*Brief*:
Lines holding the word "gaps": how many does the material below have? Answer with nothing but the number.

○ ○ ○ ○ ○ ○ ○

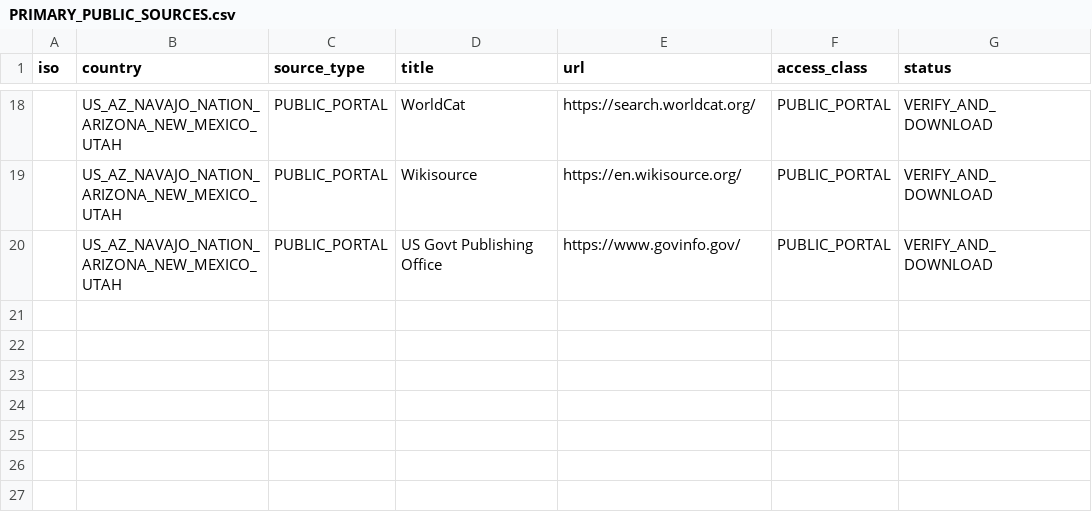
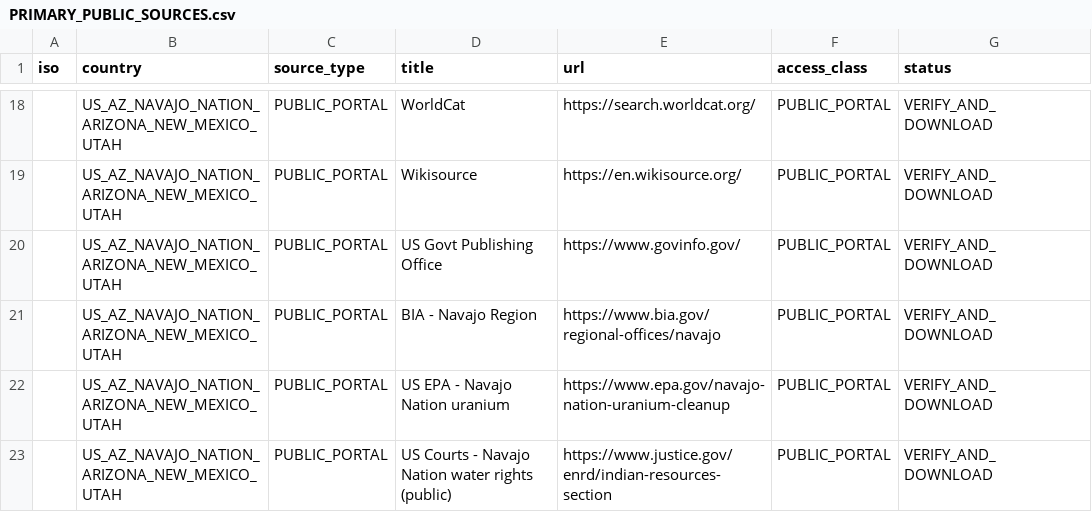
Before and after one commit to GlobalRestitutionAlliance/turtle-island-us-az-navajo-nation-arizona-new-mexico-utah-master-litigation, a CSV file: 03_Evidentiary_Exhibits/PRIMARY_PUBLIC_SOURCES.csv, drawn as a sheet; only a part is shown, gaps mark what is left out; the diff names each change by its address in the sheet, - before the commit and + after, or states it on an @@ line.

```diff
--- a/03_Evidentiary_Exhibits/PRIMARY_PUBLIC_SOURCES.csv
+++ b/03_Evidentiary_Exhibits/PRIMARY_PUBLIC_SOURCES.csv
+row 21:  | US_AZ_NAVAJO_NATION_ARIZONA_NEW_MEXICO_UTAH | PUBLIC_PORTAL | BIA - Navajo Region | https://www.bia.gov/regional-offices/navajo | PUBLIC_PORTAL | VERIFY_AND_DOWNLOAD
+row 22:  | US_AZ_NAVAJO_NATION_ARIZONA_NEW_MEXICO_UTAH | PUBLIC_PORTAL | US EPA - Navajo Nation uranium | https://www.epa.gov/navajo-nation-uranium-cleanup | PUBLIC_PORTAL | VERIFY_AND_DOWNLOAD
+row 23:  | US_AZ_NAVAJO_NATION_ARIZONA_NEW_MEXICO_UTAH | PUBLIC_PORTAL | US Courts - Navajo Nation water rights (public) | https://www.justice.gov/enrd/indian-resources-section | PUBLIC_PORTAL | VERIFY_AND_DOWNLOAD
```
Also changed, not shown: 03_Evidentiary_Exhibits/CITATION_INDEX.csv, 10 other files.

○ ○ ○ ○ ○ ○ ○

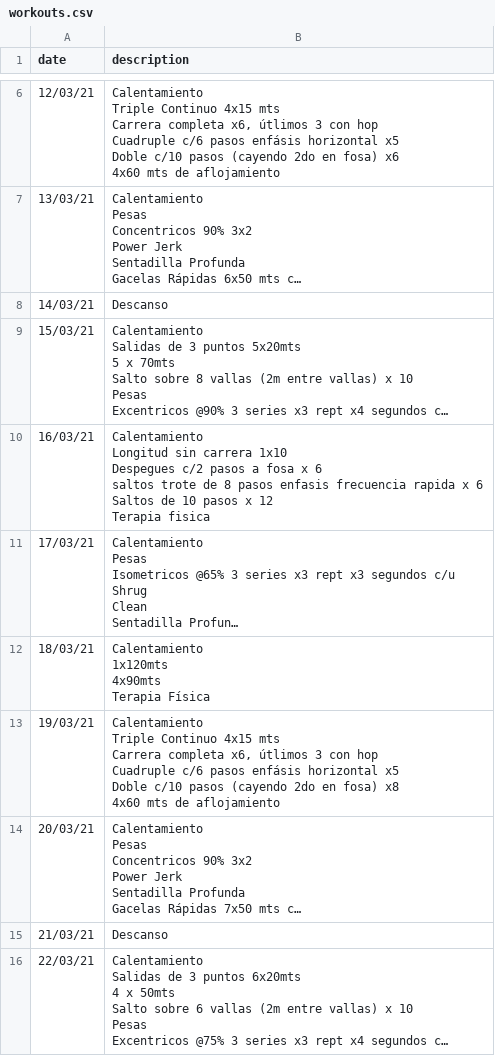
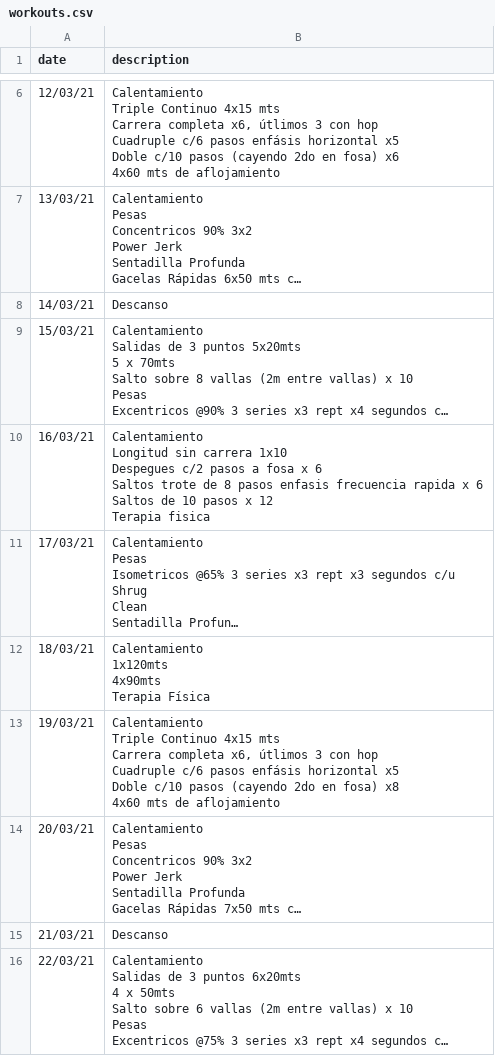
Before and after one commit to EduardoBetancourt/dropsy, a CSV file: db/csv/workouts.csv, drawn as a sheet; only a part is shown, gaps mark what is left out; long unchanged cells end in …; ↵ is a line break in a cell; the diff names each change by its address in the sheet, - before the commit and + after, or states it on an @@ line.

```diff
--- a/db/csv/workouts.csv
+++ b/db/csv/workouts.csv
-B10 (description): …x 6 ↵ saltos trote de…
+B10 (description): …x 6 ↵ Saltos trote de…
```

○ ○ ○ ○ ○ ○ ○

*Answer*:
2